But phone companies, the leading contenders to store the records, have said they don't want to that job, the current and former officials said.
The intelligence agency has come under enormous pressure for collecting and storing virtually all U.S. citizens' phone records as part of a growing domestic mass surveillance and collection program that came to light through documents leaked by former NSA contractor Edward Snowden.
Having third parties such as phone companies hold the data is one of the proposals the NSA is exploring in the hope that if it reforms itself, Congress won't halt the bulk-collection program altogether, the officials told the Post.
"The phone companies would run the analytics and provide you the analysis: 'Hey, this bad guy is talking to this bad guy,'" a former intelligence official told the newspaper.
Having phone companies analyze phone records on the government's behalf may still raise privacy, cost and other concerns, the Post said.
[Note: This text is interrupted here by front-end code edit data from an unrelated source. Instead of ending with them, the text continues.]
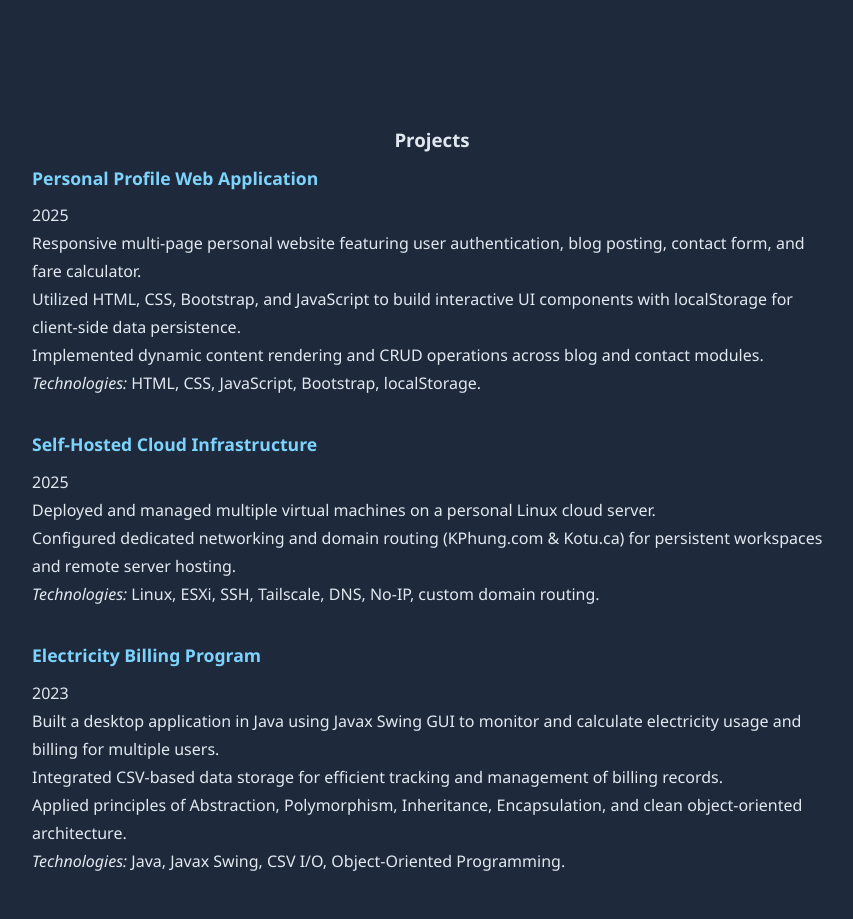
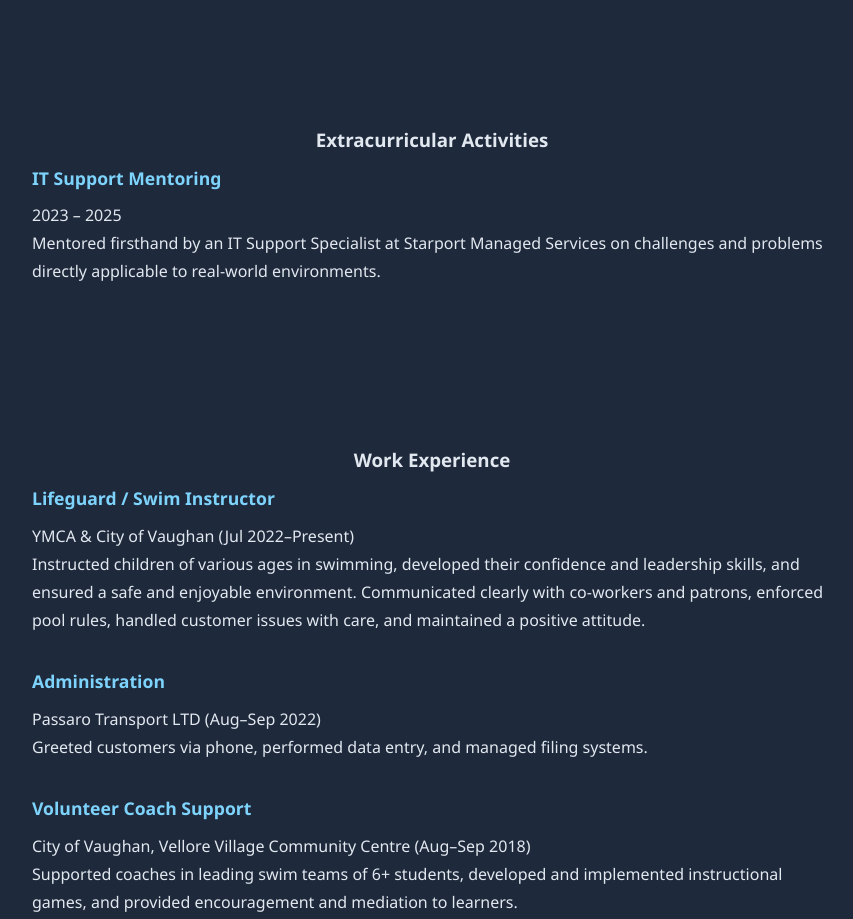
Before and after one commit to Kotuuu/Kotu.ca, a plain HTML site: page about.html in a window 1280 px wide. Shown: the part 1007-1926 px from the top of the page, without its empty margins (208-1061 px from the left). Drawn offline with Linux system fonts and the light colour scheme.

Commit message:
Clean up

```diff
--- a/about.html
+++ b/about.html
@@ -71,33 +71,6 @@
       </div>
     </section>
 
-    <!-- Projects -->
-    <section id="projects" class="section">
-      <div class="container">
-        <h3 class="text-center mb-2">Projects</h3>
-        <p>
-          <strong>Personal Profile Web Application</strong> 2025<br>
-          Responsive multi-page personal website featuring user authentication, blog posting, contact form, and fare calculator.<br>
-          Utilized HTML, CSS, Bootstrap, and JavaScript to build interactive UI components with localStorage for client-side data persistence.<br>
-          Implemented dynamic content rendering and CRUD operations across blog and contact modules.<br>
-          <em>Technologies:</em> HTML, CSS, JavaScript, Bootstrap, localStorage.
-        </p>
-        <p>
-          <strong>Self-Hosted Cloud Infrastructure</strong> 2025<br>
-          Deployed and managed multiple virtual machines on a personal Linux cloud server.<br>
-          Configured dedicated networking and domain routing (KPhung.com & Kotu.ca) for persistent workspaces and remote server hosting.<br>
-          <em>Technologies:</em> Linux, ESXi, SSH, Tailscale, DNS, No-IP, custom domain routing.
-        </p>
-        <p>
-          <strong>Electricity Billing Program</strong> 2023<br>
-          Built a desktop application in Java using Javax Swing GUI to monitor and calculate electricity usage and billing for multiple users.<br>
-          Integrated CSV-based data storage for efficient tracking and management of billing records.<br>
-          Applied principles of Abstraction, Polymorphism, Inheritance, Encapsulation, and clean object-oriented architecture.<br>
-          <em>Technologies:</em> Java, Javax Swing, CSV I/O, Object-Oriented Programming.
-        </p>
-      </div>
-    </section>
-
     <!-- Extracurricular -->
     <section id="extracurricular" class="section">
       <div class="container">
--- a/src/js/indeProjects.js
+++ b/src/js/indeProjects.js
@@ -1,4 +1,3 @@
-// src/js/projects.js
 document.addEventListener('DOMContentLoaded', () => {
   // 1. Fetch the JSON file (adjust path if your JSON is somewhere else)
   fetch('projects.json')
@@ -40,7 +39,7 @@ document.addEventListener('DOMContentLoaded', () => {
 
         // “View Project” button (update href if you have a real link)
         const linkEl = document.createElement('a');
-        linkEl.href = '#';
+        linkEl.href = 'projects.html';
         linkEl.classList.add('btn', 'btn-secondary');
         linkEl.textContent = 'View Project';
         card.appendChild(linkEl);
```
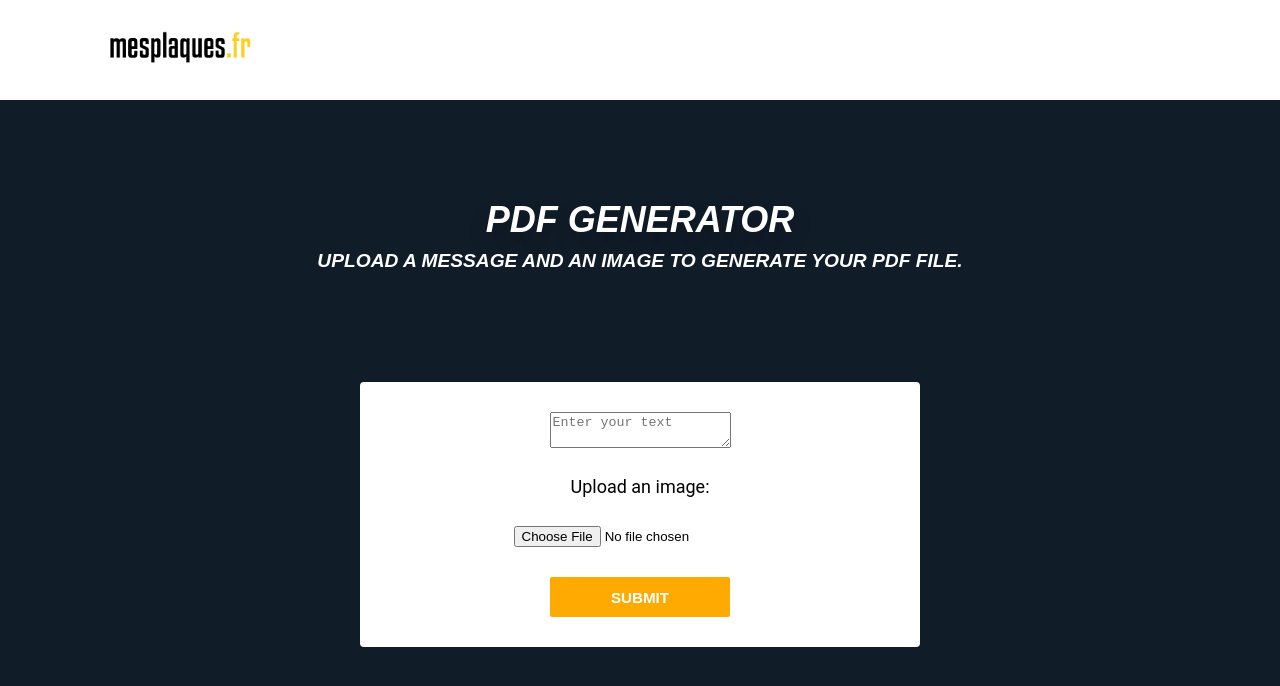
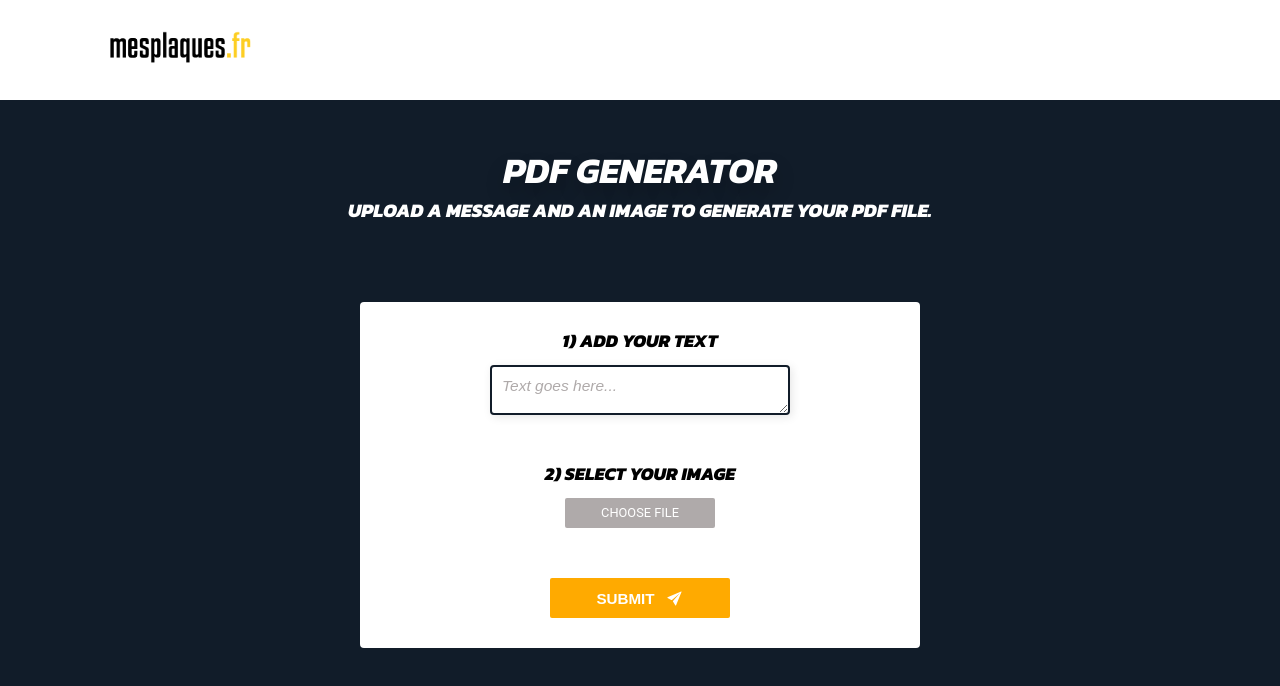
Before and after one commit to Nicolas17ES/pdf-generator, a React (Create React App) app in the folder client/: page / in a window 1280 px wide. Both pictures are taken after a click on the button "GET STARTED". Shown: the top 686 px of the page. Built offline with nearby package versions, Linux system fonts and the light colour scheme.

Commit message:
preview button separate concercs, css for home, inputs and modal

```diff
--- a/client/package.json
+++ b/client/package.json
@@ -10,6 +10,7 @@
     "axios": "^1.7.2",
     "react": "^18.3.1",
     "react-dom": "^18.3.1",
+    "react-icons": "^5.2.1",
     "react-router-dom": "^6.25.1",
     "react-scripts": "5.0.1",
     "react-toastify": "^10.0.5",
--- a/client/src/components/ImageMessageForm.jsx
+++ b/client/src/components/ImageMessageForm.jsx
@@ -6,6 +6,8 @@ import { toast } from 'react-toastify';
 import  ModalPortal from './shared/ModalPortal'
 import PreviewButton from './shared/PreviewButton'
 import TextArea from './shared/TextArea'
+import { IoIosSend } from "react-icons/io";
+
 
 function ImageMessageForm() {
 
@@ -63,12 +65,18 @@ function ImageMessageForm() {
 
                 <TextArea onChange={setMessage} value={message} maxLength={50}/>
 
+                <h4 className="upload-label">
+                        2) select your image
+                </h4>
+
                 <label htmlFor="file-upload" className="file-upload-label">
-                        Upload an image:
+                        choose file
                 </label>
 
                 <input
                     type="file"
+                    id="file-upload"
+                    className="file-input"
                     accept=".jpg, .jpeg, .png"
                     onChange={handleImageChange}
                     aria-describedby="file-upload-feedback"
@@ -77,11 +85,12 @@ function ImageMessageForm() {
                     required
                 />
 
-                <button disabled={!previewIsReady} className="button" type="submit">Submit</button>
+                <div className="buttons-form">
+                    <button disabled={!previewIsReady} className="button" type="submit"> Submit <IoIosSend size={19} /></button>
+                    {previewIsReady && <PreviewButton />}
+                </div>
 
             </form>
-
-            {previewIsReady && <PreviewButton />}
 
             {showPreview && (
                 <ModalPortal>
--- a/client/src/components/shared/ModalPortal.jsx
+++ b/client/src/components/shared/ModalPortal.jsx
@@ -2,9 +2,12 @@ import ReactDom from 'react-dom'
 
 const ModalPortal = ({children}) => {
     return ReactDom.createPortal(
-        <div className="modal">
-            {children}
-        </div>,
+        <>
+            <div className="modal-overlay"></div>
+            <div className="modal">
+                {children}
+            </div>
+        </>,
         document.getElementById('preview-modal')
     );
 };
--- a/client/src/components/shared/PreviewButton.jsx
+++ b/client/src/components/shared/PreviewButton.jsx
@@ -1,24 +1,32 @@
 import { useState, useContext } from "react";
 import UploadContext from "../../context/UploadContext";
+import { MdOutlinePreview } from "react-icons/md";
+import { FaWindowClose } from "react-icons/fa";
+
 
 const PreviewButton = () => {
 
     const { dispatch, showPreview } = useContext(UploadContext);
 
-    const togglePreviewState = () => {
+    const togglePreviewState = (e) => {
+        e.preventDefault();
         dispatch({
             type: 'SET_SHOW_PREVIEW',
             payload: !showPreview
         })
     }
 
+    const buttonStyle = showPreview ? { position: 'absolute', top: '10px', right: '10px' , zIndex: 999} : {};
+
     return (
 
         <button
             onClick={togglePreviewState}
+            style={buttonStyle}
             // disabled={!isPreviewReady}
             className="button">
-                {showPreview ? 'Hide Preview' : 'Show Preview'}
+                {showPreview ? 'Hide' : 'Preview'}
+            {showPreview ? <FaWindowClose /> : <MdOutlinePreview size={19}/>}
         </button>
     );
 };
--- a/client/src/components/shared/TextArea.jsx
+++ b/client/src/components/shared/TextArea.jsx
@@ -16,14 +16,22 @@ const TextArea = ({ value, onChange, maxLength}) => {
 
     return (
 
+        <>
+
+            <label htmlFor="textarea" className="upload-label">
+                1) Add your text
+            </label>
+
             <textarea
+                className="textarea"
                 value={value}
                 onChange={handleChange}
-            placeholder="Enter your text"
+                placeholder="Text goes here..."
                 name="message"
                 maxLength={maxLength}
                 required
             />
+        </>
 
     );
 };
--- a/client/src/index.css
+++ b/client/src/index.css
@@ -1,8 +1,11 @@
+@import url('https://fonts.googleapis.com/css2?family=Kanit:ital,wght@0,100;0,200;0,300;0,400;0,500;0,600;0,700;0,800;0,900;1,100;1,200;1,300;1,400;1,500;1,600;1,700;1,800;1,900&display=swap');
+
 :root {
   --blue: #111c29;
   --black: #000000;
   --white: #fff;
   --orange: #fa0;
+  --grey: rgb(175, 170, 170);
 }
 
 
@@ -80,7 +83,7 @@ h1, h2, h3, h4, h5, h6 {
 }
 
 .page-container{
-    padding: 100px;
+    padding: 50px 100px;
     display: flex;
     justify-content: center;
     flex-direction: column;
@@ -120,6 +123,10 @@ h1, h2, h3, h4, h5, h6 {
 
 
 .button{
+    display: flex;
+    justify-content: center;
+    align-items: center;
+    gap: 10px;
     background-color: var(--orange) !important;
     font-weight: 700;
     text-transform: uppercase;
@@ -132,8 +139,14 @@ h1, h2, h3, h4, h5, h6 {
     transition: all .4s;
 }
 .button:hover{
-    opacity: .8;
+    filter: brightness(0.8);
     transform: scale(.98);
+}
+
+.buttons-form{
+    display: flex;
+    justify-content: center;
+    gap: 40px;
 }
 
 .main-button{
@@ -147,14 +160,96 @@ h1, h2, h3, h4, h5, h6 {
     justify-content: center;
     flex-direction: column;
     color: var(--black) !important;
-    gap: 30px;
     margin: auto;
     background-color: var(--white);
     border-radius: 4px;
     padding: 30px;
     width: 500px;
-    margin-top: 100px;
+    margin-top: 70px;
 }
+
+.upload-label{
+    text-transform: uppercase;
+    font-style: italic;
+    font-weight: 800;
+    color: var(--black);
+    font-family: "Kanit", sans-serif;
+    margin-bottom: 15px;
+}
+
+.textarea {
+    width: 100%;
+    max-width: 300px;
+    height: 50px;
+    padding: 10px;
+    font-family: 'Arial', sans-serif;
+    font-size: 16px;
+    font-weight: 400;
+    line-height: 1.2;
+    color: var(--black);
+    background-color: var(--white);
+    border: 2px solid var(--blue);
+    border-radius: 4px;
+    box-shadow: 2px 2px 10px rgba(0, 0, 0, 0.1);
+    resize: vertical;
+    overflow: auto;
+    box-sizing: border-box;
+    margin-bottom: 50px;
+}
+
+.textarea:focus {
+    outline: none;
+    border-color: var(--blue);
+}
+
+.textarea::placeholder {
+    color: var(--grey);
+    font-style: italic;
+    font-size: .97rem;
+}
+
+
+.file-input {
+    display: none; /* Hide the actual file input */
+}
+
+.file-upload-label{
+    display: flex;
+    align-items: center;
+    justify-content: center;
+   cursor: pointer;
+   background-color: var(--grey);
+   color: var(--white);
+   border-radius: 2px;
+   width: 130px;
+   height: 20px;
+   text-transform: uppercase;
+   text-align: center;
+   padding: 5px 10px;
+   font-size: .8rem;
+   margin-bottom: 50px;
+   transition: all .3s;
+
+}
+
+.file-upload-label:hover {
+    background-color: var(--blue);
+    transform: scale(.98);
+
+}
+
+.file-upload-label:active {
+    background-color: var(--hover-blue); /* Even darker background on click */
+}
+
+.file-upload-label:focus {
+    outline: none; /* Remove default outline */
+    box-shadow: 0 0 5px rgba(0, 0, 255, 0.5); /* Add shadow for focus */
+}
+
+
+
+
 
 
 /* Modal */
@@ -166,6 +261,17 @@ h1, h2, h3, h4, h5, h6 {
     background: white;
     border: 1px solid #ccc;
     padding: 20px;
-    z-index: 1000;
+    z-index: 999;
     box-shadow: 0 0 10px rgba(0, 0, 0, 0.1);
 }
+
+.modal-overlay {
+    position: fixed; /* Fixed positioning to cover the entire viewport */
+    top: 0;
+    left: 0;
+    width: 100vw;
+    height: 100vh;
+    background-color: rgba(0, 0, 0, 0.87); /* Black with 50% transparency */
+    backdrop-filter: blur(1.4px);
+    z-index: 998; /* Position overlay above the rest of the page but below the modal */
+}
```
Also changed, not shown: 1 other file (tests, documents, lock files or other folders). Lines whose indentation alone changed are shown as unchanged.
A presidential panel looking into both foreign and domestic U.S. spy practices last month called for custody of the phone records, known as metadata, to be moved to the phone companies or another third party.
The NSA would be required under the proposal to get a court order from a secret national security court to search the phone records.
President Obama said after receiving the advisory panel's 46 recommendations he was open to requiring phone companies to store the records and allowing the government to search them under strict guidelines.
Obama is reviewing the panel's recommendations and has promised to lay out his own set of intelligence and surveillance reforms this month. The Post said Wednesday he could do that as early as next week.
NSA Director Gen. Keith Alexander told the presidential panel the NSA was "seriously" considering "moving to a model in which the data are held by the private sector," a review group member told the newspaper.
But Alexander said a problem was, "No one else wanted it -- especially not the phone companies," the group member said.
Alexander described the matter as a "bit of a hot potato," the person said.
The phone companies say they don't want to be made to hold the data for the NSA longer than they normally would, the Post said.
They also say the stored records would likely become an attractive target for hackers.
One carrier said it would probably cost $50 million a year to maintain a five-year, searchable database, a company official told the Post two weeks ago.
Key senators who studied the private-sector idea -- including the option of paying the companies to keep the data -- have rejected it, the Post said.
Civil libertarians consider mandated phone-company or third-party storage an unacceptable "proxy" for the NSA's holding of the database.
White House National Security Council spokeswoman Caitlin Hayden said Obama would make his remarks about NSA reforms before he delivers his State of the Union address to Congress Jan. 28.
As of now, the White House is "continuing to study" the panel's report and gather ideas from the intelligence agencies and industry, she told the Post.